[RECORDS PROVIDED Boundary: Start]

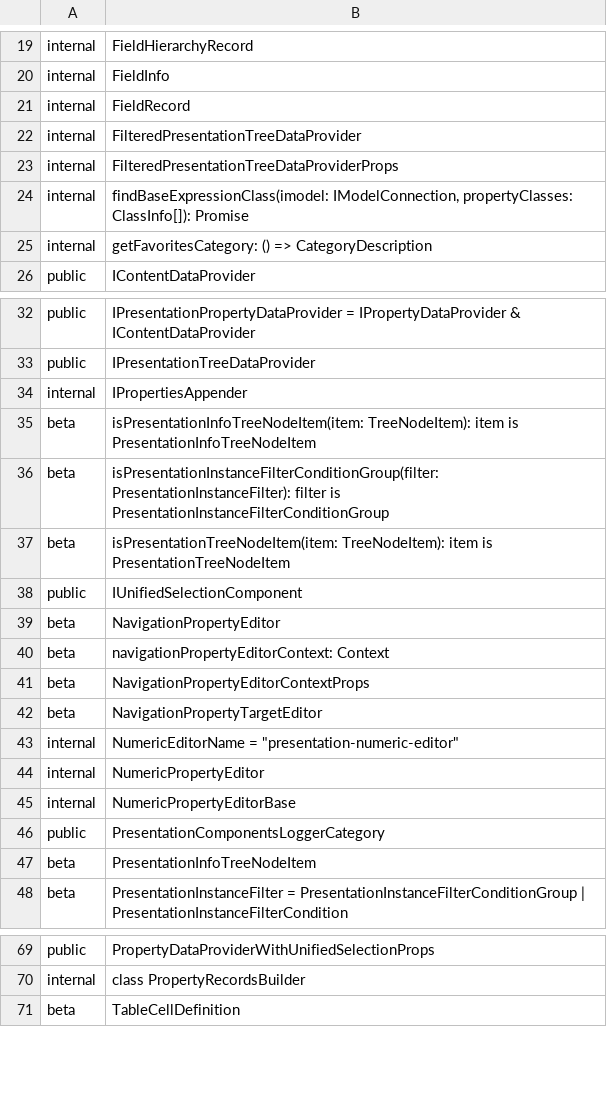
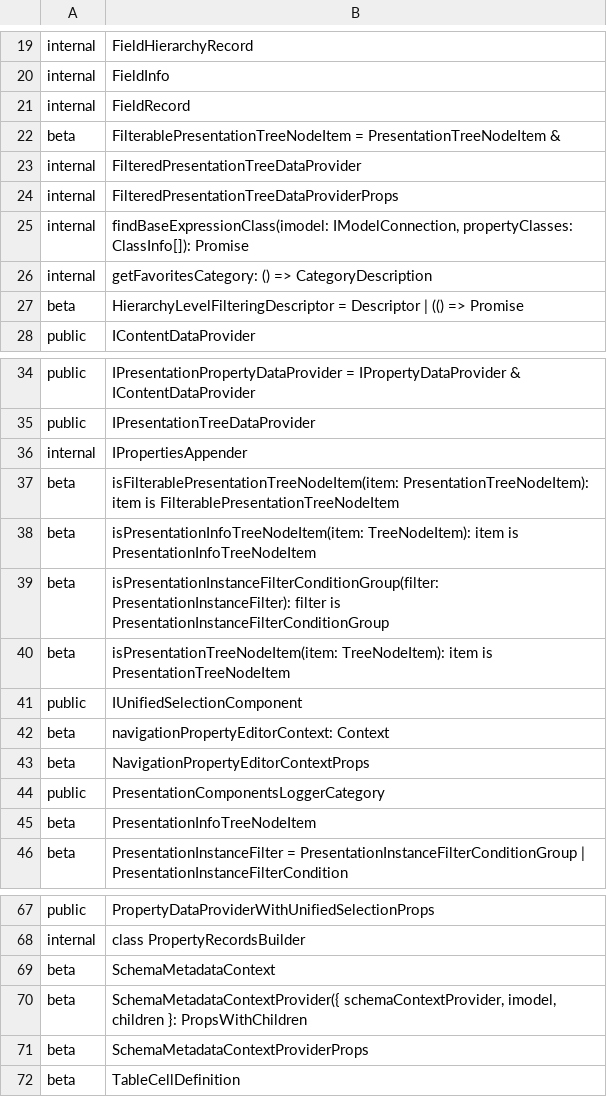
Before and after one commit to iTwin/presentation, a CSV file: packages/components/api/presentation-components.exports.csv, drawn as a sheet; only a part is shown, gaps mark what is left out; the diff covers the shown part only.

Commit message:
Add editor for kind of quantity properties

```diff
--- a/packages/components/api/presentation-components.exports.csv
+++ b/packages/components/api/presentation-components.exports.csv
@@ -21,2 +21,3 @@ internal;FieldInfo
 internal;FieldRecord
+beta;FilterablePresentationTreeNodeItem = PresentationTreeNodeItem &
 internal;FilteredPresentationTreeDataProvider
@@ -25,2 +26,3 @@ internal;findBaseExpressionClass(imodel: IModelConnection, propertyClasses: Clas
 internal;getFavoritesCategory: () => CategoryDescription
+beta;HierarchyLevelFilteringDescriptor = Descriptor | (() => Promise
 public;IContentDataProvider
@@ -34,2 +36,3 @@ public;IPresentationTreeDataProvider
 internal;IPropertiesAppender
+beta;isFilterablePresentationTreeNodeItem(item: PresentationTreeNodeItem): item is FilterablePresentationTreeNodeItem
 beta;isPresentationInfoTreeNodeItem(item: TreeNodeItem): item is PresentationInfoTreeNodeItem
@@ -38,9 +41,4 @@ beta;isPresentationTreeNodeItem(item: TreeNodeItem): item is PresentationTreeNod
 public;IUnifiedSelectionComponent
-beta;NavigationPropertyEditor
 beta;navigationPropertyEditorContext: Context
 beta;NavigationPropertyEditorContextProps
-beta;NavigationPropertyTargetEditor
-internal;NumericEditorName = "presentation-numeric-editor"
-internal;NumericPropertyEditor
-internal;NumericPropertyEditorBase
 public;PresentationComponentsLoggerCategory
@@ -70,2 +68,5 @@ public;PropertyDataProviderWithUnifiedSelectionProps
 internal;class PropertyRecordsBuilder
+beta;SchemaMetadataContext
+beta;SchemaMetadataContextProvider({ schemaContextProvider, imodel, children }: PropsWithChildren
+beta;SchemaMetadataContextProviderProps
 beta;TableCellDefinition
```
Also changed, not shown: 1 added row elsewhere in this file, 34 other files.
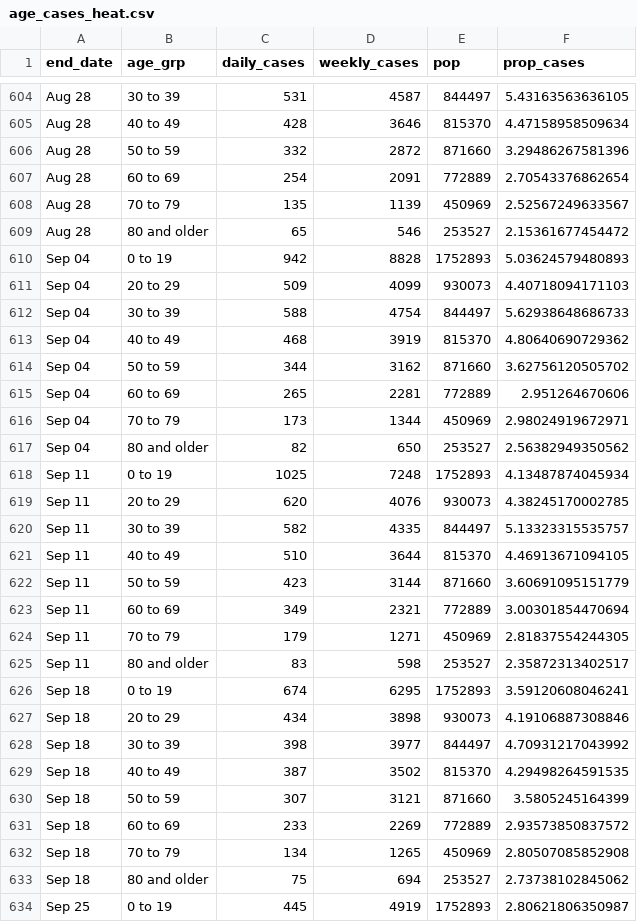
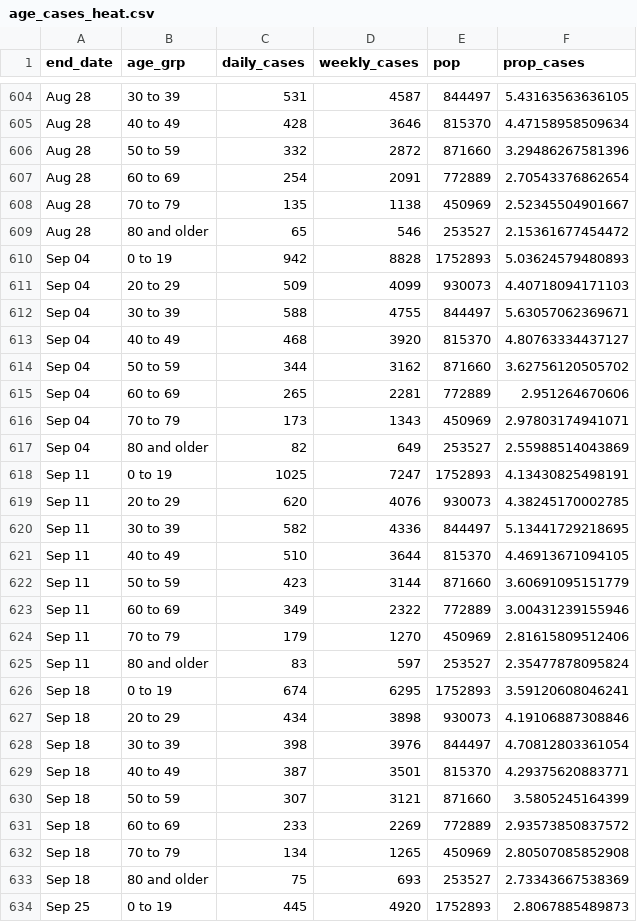
Before and after one commit to ercbk/IndianaCOVID19TrackerData, a CSV file: inst/extdata/age_cases_heat.csv, drawn as a sheet; only a part is shown, gaps mark what is left out; the diff covers the shown part only.

```diff
--- a/inst/extdata/age_cases_heat.csv
+++ b/inst/extdata/age_cases_heat.csv
@@ -607,3 +607,3 @@ Aug 28,50 to 59,332,2872,871660,3.29486267581396
 Aug 28,60 to 69,254,2091,772889,2.70543376862654
-Aug 28,70 to 79,135,1139,450969,2.52567249633567
+Aug 28,70 to 79,135,1138,450969,2.52345504901667
 Aug 28,80 and older,65,546,253527,2.15361677454472
@@ -611,20 +611,20 @@ Sep 04,0 to 19,942,8828,1752893,5.03624579480893
 Sep 04,20 to 29,509,4099,930073,4.40718094171103
-Sep 04,30 to 39,588,4754,844497,5.62938648686733
-Sep 04,40 to 49,468,3919,815370,4.80640690729362
+Sep 04,30 to 39,588,4755,844497,5.63057062369671
+Sep 04,40 to 49,468,3920,815370,4.80763334437127
 Sep 04,50 to 59,344,3162,871660,3.62756120505702
 Sep 04,60 to 69,265,2281,772889,2.951264670606
-Sep 04,70 to 79,173,1344,450969,2.98024919672971
-Sep 04,80 and older,82,650,253527,2.56382949350562
-Sep 11,0 to 19,1025,7248,1752893,4.13487874045934
+Sep 04,70 to 79,173,1343,450969,2.97803174941071
+Sep 04,80 and older,82,649,253527,2.55988514043869
+Sep 11,0 to 19,1025,7247,1752893,4.13430825498191
 Sep 11,20 to 29,620,4076,930073,4.38245170002785
-Sep 11,30 to 39,582,4335,844497,5.13323315535757
+Sep 11,30 to 39,582,4336,844497,5.13441729218695
 Sep 11,40 to 49,510,3644,815370,4.46913671094105
 Sep 11,50 to 59,423,3144,871660,3.60691095151779
-Sep 11,60 to 69,349,2321,772889,3.00301854470694
-Sep 11,70 to 79,179,1271,450969,2.81837554244305
-Sep 11,80 and older,83,598,253527,2.35872313402517
+Sep 11,60 to 69,349,2322,772889,3.00431239155946
+Sep 11,70 to 79,179,1270,450969,2.81615809512406
+Sep 11,80 and older,83,597,253527,2.35477878095824
 Sep 18,0 to 19,674,6295,1752893,3.59120608046241
 Sep 18,20 to 29,434,3898,930073,4.19106887308846
-Sep 18,30 to 39,398,3977,844497,4.70931217043992
-Sep 18,40 to 49,387,3502,815370,4.29498264591535
+Sep 18,30 to 39,398,3976,844497,4.70812803361054
+Sep 18,40 to 49,387,3501,815370,4.29375620883771
 Sep 18,50 to 59,307,3121,871660,3.5805245164399
@@ -632,3 +632,3 @@ Sep 18,60 to 69,233,2269,772889,2.93573850837572
 Sep 18,70 to 79,134,1265,450969,2.80507085852908
-Sep 18,80 and older,75,694,253527,2.73738102845062
-Sep 25,0 to 19,445,4919,1752893,2.80621806350987
+Sep 18,80 and older,75,693,253527,2.73343667538369
+Sep 25,0 to 19,445,4920,1752893,2.8067885489873
```
Also changed, not shown: 8 added rows and 105 edited cells elsewhere in this file, inst/extdata/age_hosp_line.csv, inst/extdata/beds_vents_complete.csv, 20 other files.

[RECORDS PROVIDED Boundary: End]

• **THE PROBLEM**
Retype each entry exactly. No pictures.

• **COMPLETED EXERCISE**
Before and after one commit to iTwin/presentation, a CSV file: packages/components/api/presentation-components.exports.csv, drawn as a sheet; only a part is shown, gaps mark what is left out; the diff covers the shown part only.

Commit message:
Add editor for kind of quantity properties

```diff
--- a/packages/components/api/presentation-components.exports.csv
+++ b/packages/components/api/presentation-components.exports.csv
@@ -21,2 +21,3 @@ internal;FieldInfo
 internal;FieldRecord
+beta;FilterablePresentationTreeNodeItem = PresentationTreeNodeItem &
 internal;FilteredPresentationTreeDataProvider
@@ -25,2 +26,3 @@ internal;findBaseExpressionClass(imodel: IModelConnection, propertyClasses: Clas
 internal;getFavoritesCategory: () => CategoryDescription
+beta;HierarchyLevelFilteringDescriptor = Descriptor | (() => Promise
 public;IContentDataProvider
@@ -34,2 +36,3 @@ public;IPresentationTreeDataProvider
 internal;IPropertiesAppender
+beta;isFilterablePresentationTreeNodeItem(item: PresentationTreeNodeItem): item is FilterablePresentationTreeNodeItem
 beta;isPresentationInfoTreeNodeItem(item: TreeNodeItem): item is PresentationInfoTreeNodeItem
@@ -38,9 +41,4 @@ beta;isPresentationTreeNodeItem(item: TreeNodeItem): item is PresentationTreeNod
 public;IUnifiedSelectionComponent
-beta;NavigationPropertyEditor
 beta;navigationPropertyEditorContext: Context
 beta;NavigationPropertyEditorContextProps
-beta;NavigationPropertyTargetEditor
-internal;NumericEditorName = "presentation-numeric-editor"
-internal;NumericPropertyEditor
-internal;NumericPropertyEditorBase
 public;PresentationComponentsLoggerCategory
@@ -70,2 +68,5 @@ public;PropertyDataProviderWithUnifiedSelectionProps
 internal;class PropertyRecordsBuilder
+beta;SchemaMetadataContext
+beta;SchemaMetadataContextProvider({ schemaContextProvider, imodel, children }: PropsWithChildren
+beta;SchemaMetadataContextProviderProps
 beta;TableCellDefinition
```
Also changed, not shown: 1 added row elsewhere in this file, 34 other files.
Before and after one commit to ercbk/IndianaCOVID19TrackerData, a CSV file: inst/extdata/age_cases_heat.csv, drawn as a sheet; only a part is shown, gaps mark what is left out; the diff covers the shown part only.

```diff
--- a/inst/extdata/age_cases_heat.csv
+++ b/inst/extdata/age_cases_heat.csv
@@ -607,3 +607,3 @@ Aug 28,50 to 59,332,2872,871660,3.29486267581396
 Aug 28,60 to 69,254,2091,772889,2.70543376862654
-Aug 28,70 to 79,135,1139,450969,2.52567249633567
+Aug 28,70 to 79,135,1138,450969,2.52345504901667
 Aug 28,80 and older,65,546,253527,2.15361677454472
@@ -611,20 +611,20 @@ Sep 04,0 to 19,942,8828,1752893,5.03624579480893
 Sep 04,20 to 29,509,4099,930073,4.40718094171103
-Sep 04,30 to 39,588,4754,844497,5.62938648686733
-Sep 04,40 to 49,468,3919,815370,4.80640690729362
+Sep 04,30 to 39,588,4755,844497,5.63057062369671
+Sep 04,40 to 49,468,3920,815370,4.80763334437127
 Sep 04,50 to 59,344,3162,871660,3.62756120505702
 Sep 04,60 to 69,265,2281,772889,2.951264670606
-Sep 04,70 to 79,173,1344,450969,2.98024919672971
-Sep 04,80 and older,82,650,253527,2.56382949350562
-Sep 11,0 to 19,1025,7248,1752893,4.13487874045934
+Sep 04,70 to 79,173,1343,450969,2.97803174941071
+Sep 04,80 and older,82,649,253527,2.55988514043869
+Sep 11,0 to 19,1025,7247,1752893,4.13430825498191
 Sep 11,20 to 29,620,4076,930073,4.38245170002785
-Sep 11,30 to 39,582,4335,844497,5.13323315535757
+Sep 11,30 to 39,582,4336,844497,5.13441729218695
 Sep 11,40 to 49,510,3644,815370,4.46913671094105
 Sep 11,50 to 59,423,3144,871660,3.60691095151779
-Sep 11,60 to 69,349,2321,772889,3.00301854470694
-Sep 11,70 to 79,179,1271,450969,2.81837554244305
-Sep 11,80 and older,83,598,253527,2.35872313402517
+Sep 11,60 to 69,349,2322,772889,3.00431239155946
+Sep 11,70 to 79,179,1270,450969,2.81615809512406
+Sep 11,80 and older,83,597,253527,2.35477878095824
 Sep 18,0 to 19,674,6295,1752893,3.59120608046241
 Sep 18,20 to 29,434,3898,930073,4.19106887308846
-Sep 18,30 to 39,398,3977,844497,4.70931217043992
-Sep 18,40 to 49,387,3502,815370,4.29498264591535
+Sep 18,30 to 39,398,3976,844497,4.70812803361054
+Sep 18,40 to 49,387,3501,815370,4.29375620883771
 Sep 18,50 to 59,307,3121,871660,3.5805245164399
@@ -632,3 +632,3 @@ Sep 18,60 to 69,233,2269,772889,2.93573850837572
 Sep 18,70 to 79,134,1265,450969,2.80507085852908
-Sep 18,80 and older,75,694,253527,2.73738102845062
-Sep 25,0 to 19,445,4919,1752893,2.80621806350987
+Sep 18,80 and older,75,693,253527,2.73343667538369
+Sep 25,0 to 19,445,4920,1752893,2.8067885489873
```
Also changed, not shown: 8 added rows and 105 edited cells elsewhere in this file, inst/extdata/age_hosp_line.csv, inst/extdata/beds_vents_complete.csv, 20 other files.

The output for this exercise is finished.